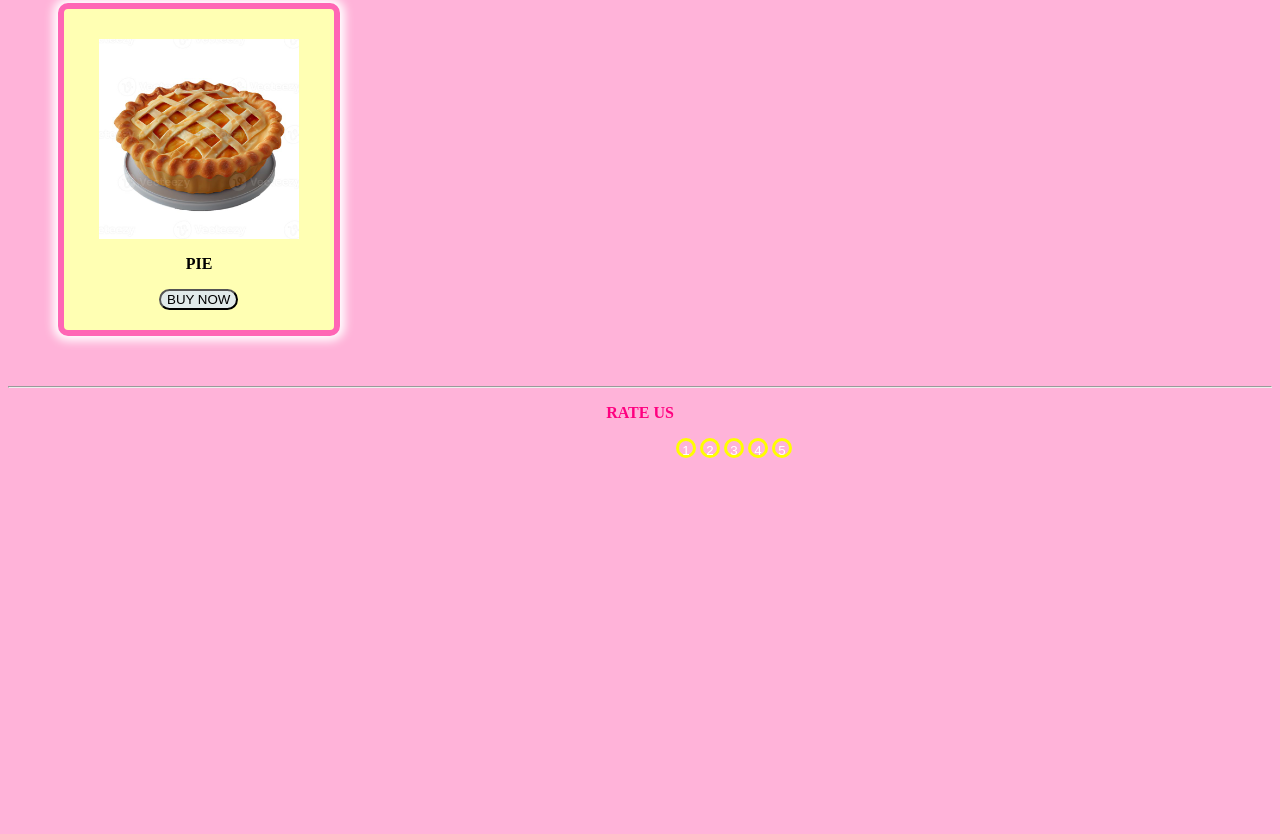
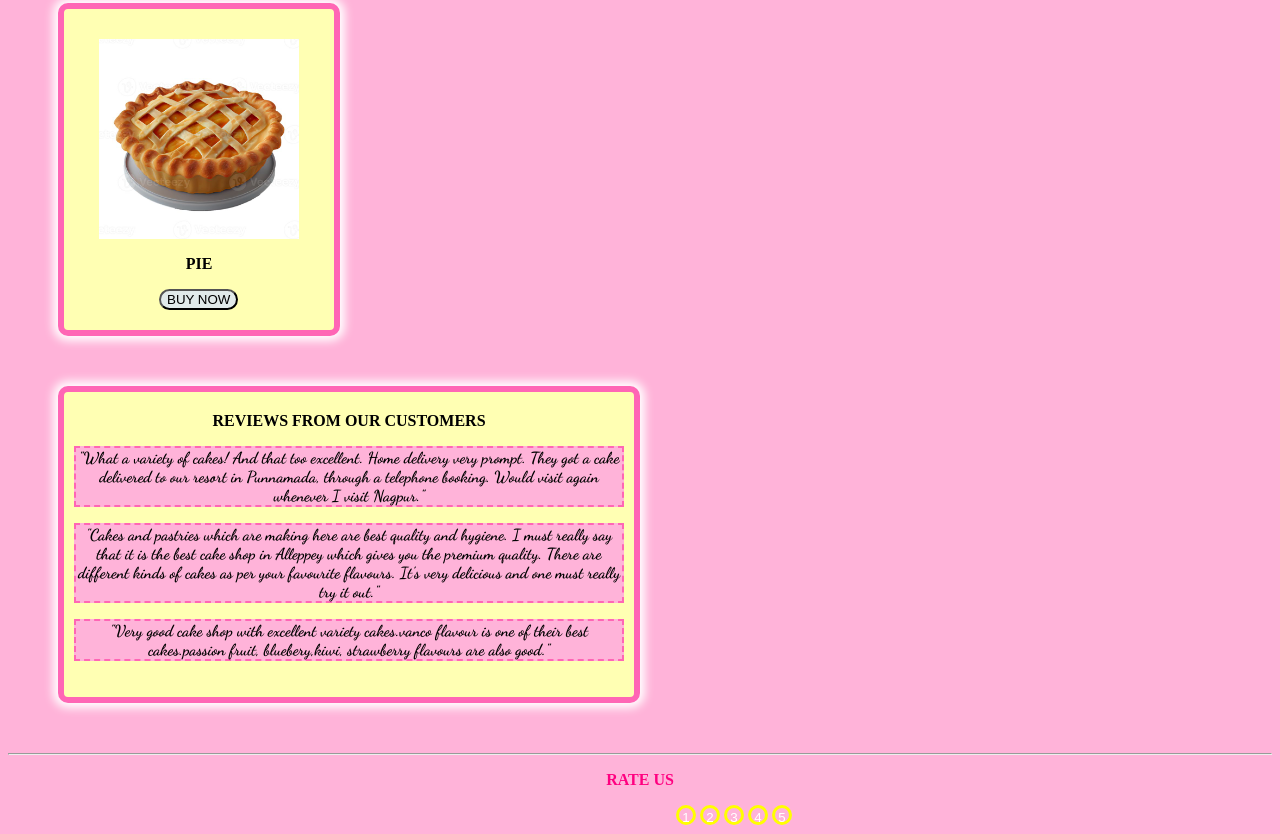
Before and after one commit to kanishkabhange/bakery, a plain HTML site: page index.html in a window 1280 px wide. Shown: the part 1921-2755 px from the top of the page. Before the commit the page ends 2388 px from the top, so only its background shows below. Drawn offline with Linux system fonts and the light colour scheme; a web font is replaced by a local one.

Commit message:
reviews added

```diff
--- a/index.html
+++ b/index.html
@@ -40,6 +40,18 @@
         <p class="back">PIE</p>
         <button class="button">BUY NOW</button>
     </div>
+    <div class="review">
+        REVIEWS FROM OUR CUSTOMERS
+        <p class="reviewers">
+           "What a variety of cakes! And that too excellent. Home delivery very prompt. They got a cake delivered to our resort in Punnamada, through a telephone booking. Would visit again whenever I visit Nagpur."
+        </p>
+        <p class="reviewers">
+           "Cakes and pastries which are making here are best quality and hygiene. I must really say that it is the best cake shop in Alleppey which gives you the premium quality. There are different kinds of cakes as per your favourite flavours. It's very delicious and one must really try it out."
+        </p>
+        <p class="reviewers">
+            "Very good cake shop with excellent variety cakes.vanco flavour is one of their best cakes.passion fruit, bluebery,kiwi, strawberry flavours are also good."
+        </p>
+    </div>
     <hr>
     <p class="rating">RATE US</p>
     &nbsp;&nbsp;&nbsp;&nbsp;&nbsp;&nbsp;&nbsp;&nbsp;&nbsp;&nbsp;&nbsp;&nbsp;&nbsp;&nbsp;&nbsp;&nbsp;&nbsp;&nbsp;&nbsp;&nbsp;&nbsp;&nbsp;&nbsp;&nbsp;&nbsp;&nbsp;&nbsp;&nbsp;&nbsp;&nbsp;&nbsp;&nbsp;&nbsp;&nbsp;&nbsp;&nbsp;&nbsp;&nbsp;&nbsp;&nbsp;&nbsp;&nbsp;&nbsp;&nbsp;&nbsp;&nbsp;&nbsp;&nbsp;&nbsp;&nbsp;&nbsp;&nbsp;&nbsp;&nbsp;&nbsp;&nbsp;&nbsp;&nbsp;&nbsp;&nbsp;&nbsp;&nbsp;&nbsp;&nbsp;&nbsp;&nbsp;&nbsp;&nbsp;&nbsp;&nbsp;&nbsp;&nbsp;&nbsp;&nbsp;&nbsp;&nbsp;&nbsp;&nbsp;&nbsp;&nbsp;&nbsp;&nbsp;&nbsp;&nbsp;&nbsp;&nbsp;&nbsp;&nbsp;&nbsp;&nbsp;&nbsp;&nbsp;&nbsp;&nbsp;&nbsp;&nbsp;&nbsp;&nbsp;&nbsp;&nbsp;&nbsp;&nbsp;&nbsp;&nbsp;&nbsp;&nbsp;&nbsp;&nbsp;&nbsp;&nbsp;&nbsp;&nbsp;&nbsp;&nbsp;&nbsp;&nbsp;&nbsp;&nbsp;&nbsp;&nbsp;&nbsp;&nbsp;&nbsp;&nbsp;&nbsp;&nbsp;&nbsp;&nbsp;&nbsp;&nbsp;&nbsp;&nbsp;&nbsp;&nbsp;&nbsp;&nbsp;&nbsp;&nbsp;&nbsp;&nbsp;&nbsp;&nbsp;&nbsp;&nbsp;&nbsp;&nbsp;&nbsp;&nbsp;&nbsp;&nbsp;&nbsp;&nbsp;&nbsp;&nbsp;&nbsp;&nbsp;&nbsp;&nbsp;&nbsp;&nbsp;&nbsp;&nbsp;&nbsp;&nbsp;&nbsp;&nbsp;
--- a/style.css
+++ b/style.css
@@ -54,8 +54,23 @@ button:hover{
     width: 20px;
     border-radius: 50%;
     border: yellow solid 3px;
-    transition: 4sec;
+    transition: 2s;
 }
 .star:hover{
     background-color: #ffffb3;
 }
+.review{
+    background-color:#ffffb3;
+    width: 550px;
+    margin:50px;
+    padding: 20px 10px;
+    border:#ff66b5 solid 6px;
+    text-align: center;
+    font-weight: bold;
+    border-radius: 10px;
+    box-shadow: 0 0 10px 5px white;
+}
+.reviewers{
+    font-family:Dancing Script;
+    border:#ff66b5 dashed 2px;
+}
```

##############################

→ Brief:
Above are the entries; write them out again exactly, omitting the pictures.

→ Response for this exercise:
Before and after one commit to kanishkabhange/bakery, a plain HTML site: page index.html in a window 1280 px wide. Shown: the part 1921-2755 px from the top of the page. Before the commit the page ends 2388 px from the top, so only its background shows below. Drawn offline with Linux system fonts and the light colour scheme; a web font is replaced by a local one.

Commit message:
reviews added

```diff
--- a/index.html
+++ b/index.html
@@ -40,6 +40,18 @@
         <p class="back">PIE</p>
         <button class="button">BUY NOW</button>
     </div>
+    <div class="review">
+        REVIEWS FROM OUR CUSTOMERS
+        <p class="reviewers">
+           "What a variety of cakes! And that too excellent. Home delivery very prompt. They got a cake delivered to our resort in Punnamada, through a telephone booking. Would visit again whenever I visit Nagpur."
+        </p>
+        <p class="reviewers">
+           "Cakes and pastries which are making here are best quality and hygiene. I must really say that it is the best cake shop in Alleppey which gives you the premium quality. There are different kinds of cakes as per your favourite flavours. It's very delicious and one must really try it out."
+        </p>
+        <p class="reviewers">
+            "Very good cake shop with excellent variety cakes.vanco flavour is one of their best cakes.passion fruit, bluebery,kiwi, strawberry flavours are also good."
+        </p>
+    </div>
     <hr>
     <p class="rating">RATE US</p>
     &nbsp;&nbsp;&nbsp;&nbsp;&nbsp;&nbsp;&nbsp;&nbsp;&nbsp;&nbsp;&nbsp;&nbsp;&nbsp;&nbsp;&nbsp;&nbsp;&nbsp;&nbsp;&nbsp;&nbsp;&nbsp;&nbsp;&nbsp;&nbsp;&nbsp;&nbsp;&nbsp;&nbsp;&nbsp;&nbsp;&nbsp;&nbsp;&nbsp;&nbsp;&nbsp;&nbsp;&nbsp;&nbsp;&nbsp;&nbsp;&nbsp;&nbsp;&nbsp;&nbsp;&nbsp;&nbsp;&nbsp;&nbsp;&nbsp;&nbsp;&nbsp;&nbsp;&nbsp;&nbsp;&nbsp;&nbsp;&nbsp;&nbsp;&nbsp;&nbsp;&nbsp;&nbsp;&nbsp;&nbsp;&nbsp;&nbsp;&nbsp;&nbsp;&nbsp;&nbsp;&nbsp;&nbsp;&nbsp;&nbsp;&nbsp;&nbsp;&nbsp;&nbsp;&nbsp;&nbsp;&nbsp;&nbsp;&nbsp;&nbsp;&nbsp;&nbsp;&nbsp;&nbsp;&nbsp;&nbsp;&nbsp;&nbsp;&nbsp;&nbsp;&nbsp;&nbsp;&nbsp;&nbsp;&nbsp;&nbsp;&nbsp;&nbsp;&nbsp;&nbsp;&nbsp;&nbsp;&nbsp;&nbsp;&nbsp;&nbsp;&nbsp;&nbsp;&nbsp;&nbsp;&nbsp;&nbsp;&nbsp;&nbsp;&nbsp;&nbsp;&nbsp;&nbsp;&nbsp;&nbsp;&nbsp;&nbsp;&nbsp;&nbsp;&nbsp;&nbsp;&nbsp;&nbsp;&nbsp;&nbsp;&nbsp;&nbsp;&nbsp;&nbsp;&nbsp;&nbsp;&nbsp;&nbsp;&nbsp;&nbsp;&nbsp;&nbsp;&nbsp;&nbsp;&nbsp;&nbsp;&nbsp;&nbsp;&nbsp;&nbsp;&nbsp;&nbsp;&nbsp;&nbsp;&nbsp;&nbsp;&nbsp;&nbsp;&nbsp;&nbsp;&nbsp;&nbsp;
--- a/style.css
+++ b/style.css
@@ -54,8 +54,23 @@ button:hover{
     width: 20px;
     border-radius: 50%;
     border: yellow solid 3px;
-    transition: 4sec;
+    transition: 2s;
 }
 .star:hover{
     background-color: #ffffb3;
 }
+.review{
+    background-color:#ffffb3;
+    width: 550px;
+    margin:50px;
+    padding: 20px 10px;
+    border:#ff66b5 solid 6px;
+    text-align: center;
+    font-weight: bold;
+    border-radius: 10px;
+    box-shadow: 0 0 10px 5px white;
+}
+.reviewers{
+    font-family:Dancing Script;
+    border:#ff66b5 dashed 2px;
+}
```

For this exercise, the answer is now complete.